DATA FOR THE TASK: Begin
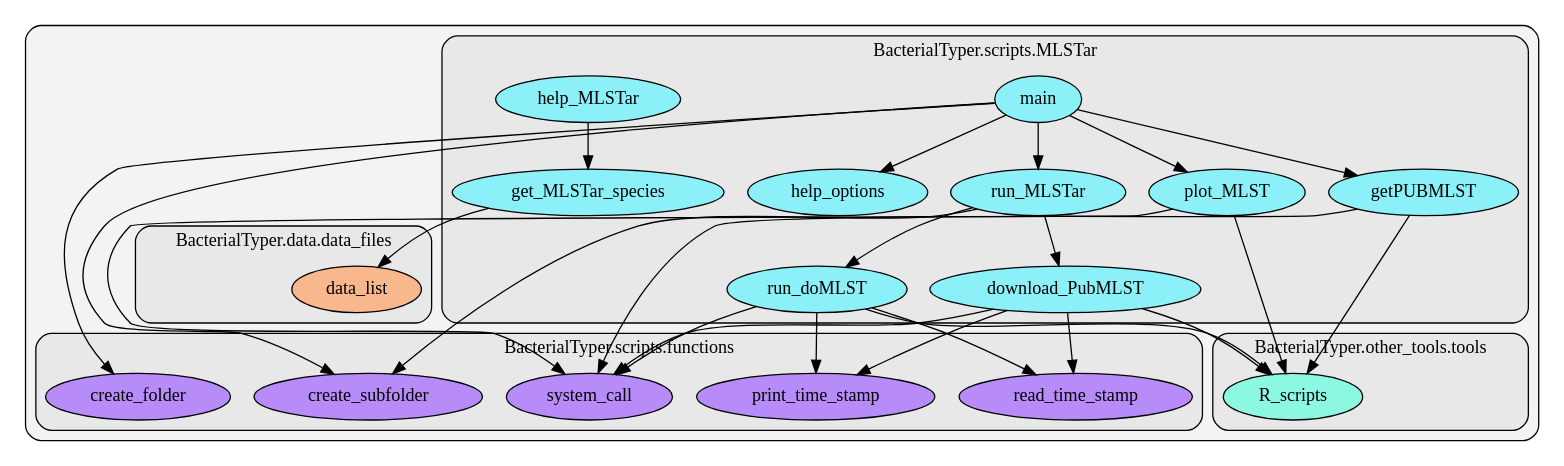
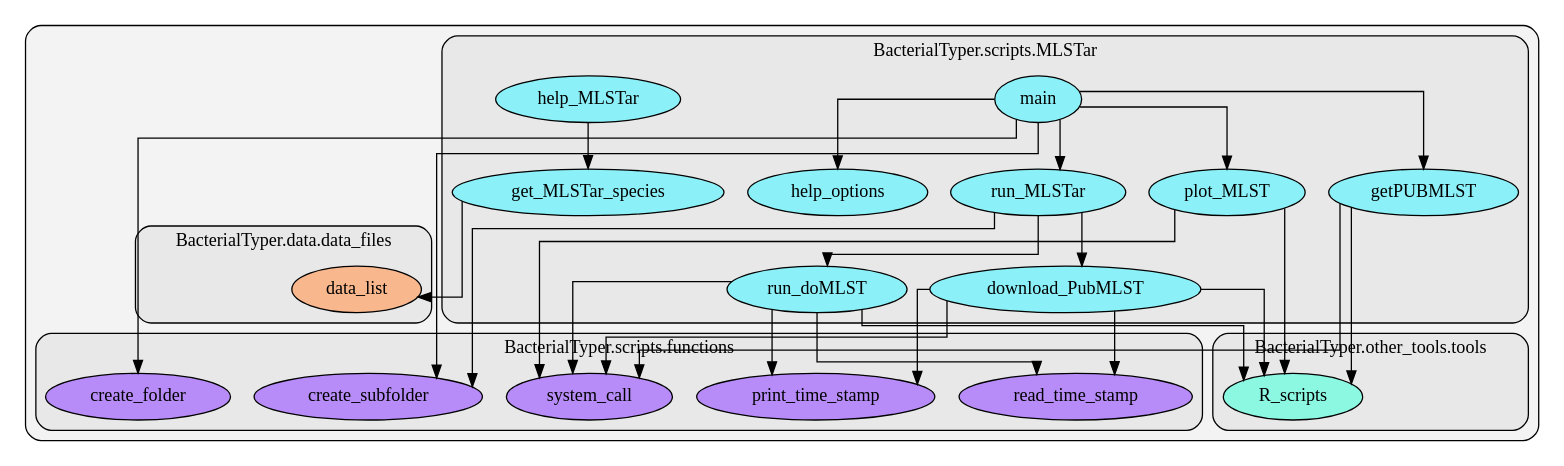
Before and after one commit to HCGB-IGTP/BacterialTyper: the diagram in docs/source/images/python_graph/scripts/MLSTar.dot, drawn with Graphviz. The commit also changed 42 other files, not shown here.

```diff
--- a/docs/source/images/python_graph/scripts/MLSTar.dot
+++ b/docs/source/images/python_graph/scripts/MLSTar.dot
@@ -1,5 +1,5 @@
 digraph G {
-    graph [spilines=ortho, rankdir=TB, clusterrank="local"];
+    graph [splines=ortho, rankdir=TB, clusterrank="local"];
     subgraph cluster_G {
 
         graph [style="filled,rounded",fillcolor="#80808018", label=""];
@@ -229,26 +229,26 @@
         }
     }
         BacterialTyper__scripts__MLSTar__help_MLSTar -> BacterialTyper__scripts__MLSTar__get_MLSTar_species [style="solid", color="#000000"];
+        BacterialTyper__scripts__MLSTar__run_MLSTar -> BacterialTyper__scripts__functions__create_subfolder [style="solid", color="#000000"];
         BacterialTyper__scripts__MLSTar__run_MLSTar -> BacterialTyper__scripts__MLSTar__run_doMLST [style="solid", color="#000000"];
-        BacterialTyper__scripts__MLSTar__run_MLSTar -> BacterialTyper__scripts__functions__create_subfolder [style="solid", color="#000000"];
         BacterialTyper__scripts__MLSTar__run_MLSTar -> BacterialTyper__scripts__MLSTar__download_PubMLST [style="solid", color="#000000"];
-        BacterialTyper__scripts__MLSTar__run_doMLST -> BacterialTyper__other_tools__tools__R_scripts [style="solid", color="#000000"];
         BacterialTyper__scripts__MLSTar__run_doMLST -> BacterialTyper__scripts__functions__read_time_stamp [style="solid", color="#000000"];
         BacterialTyper__scripts__MLSTar__run_doMLST -> BacterialTyper__scripts__functions__system_call [style="solid", color="#000000"];
         BacterialTyper__scripts__MLSTar__run_doMLST -> BacterialTyper__scripts__functions__print_time_stamp [style="solid", color="#000000"];
+        BacterialTyper__scripts__MLSTar__run_doMLST -> BacterialTyper__other_tools__tools__R_scripts [style="solid", color="#000000"];
         BacterialTyper__scripts__MLSTar__get_MLSTar_species -> BacterialTyper__data__data_files__data_list [style="solid", color="#000000"];
         BacterialTyper__scripts__MLSTar__getPUBMLST -> BacterialTyper__other_tools__tools__R_scripts [style="solid", color="#000000"];
         BacterialTyper__scripts__MLSTar__getPUBMLST -> BacterialTyper__scripts__functions__system_call [style="solid", color="#000000"];
         BacterialTyper__scripts__MLSTar__plot_MLST -> BacterialTyper__other_tools__tools__R_scripts [style="solid", color="#000000"];
         BacterialTyper__scripts__MLSTar__plot_MLST -> BacterialTyper__scripts__functions__system_call [style="solid", color="#000000"];
-        BacterialTyper__scripts__MLSTar__download_PubMLST -> BacterialTyper__other_tools__tools__R_scripts [style="solid", color="#000000"];
         BacterialTyper__scripts__MLSTar__download_PubMLST -> BacterialTyper__scripts__functions__read_time_stamp [style="solid", color="#000000"];
         BacterialTyper__scripts__MLSTar__download_PubMLST -> BacterialTyper__scripts__functions__system_call [style="solid", color="#000000"];
         BacterialTyper__scripts__MLSTar__download_PubMLST -> BacterialTyper__scripts__functions__print_time_stamp [style="solid", color="#000000"];
+        BacterialTyper__scripts__MLSTar__download_PubMLST -> BacterialTyper__other_tools__tools__R_scripts [style="solid", color="#000000"];
         BacterialTyper__scripts__MLSTar__main -> BacterialTyper__scripts__MLSTar__help_options [style="solid", color="#000000"];
-        BacterialTyper__scripts__MLSTar__main -> BacterialTyper__scripts__MLSTar__getPUBMLST [style="solid", color="#000000"];
         BacterialTyper__scripts__MLSTar__main -> BacterialTyper__scripts__MLSTar__run_MLSTar [style="solid", color="#000000"];
         BacterialTyper__scripts__MLSTar__main -> BacterialTyper__scripts__functions__create_subfolder [style="solid", color="#000000"];
         BacterialTyper__scripts__MLSTar__main -> BacterialTyper__scripts__functions__create_folder [style="solid", color="#000000"];
         BacterialTyper__scripts__MLSTar__main -> BacterialTyper__scripts__MLSTar__plot_MLST [style="solid", color="#000000"];
+        BacterialTyper__scripts__MLSTar__main -> BacterialTyper__scripts__MLSTar__getPUBMLST [style="solid", color="#000000"];
     }
```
DATA FOR THE TASK: End
**PROBLEM REQUIREMENTS:** Go through the records above. Copy each line in which the string "clusterrank" appears.

**TASK SOLUTION:**
-    graph [spilines=ortho, rankdir=TB, clusterrank="local"];
+    graph [splines=ortho, rankdir=TB, clusterrank="local"];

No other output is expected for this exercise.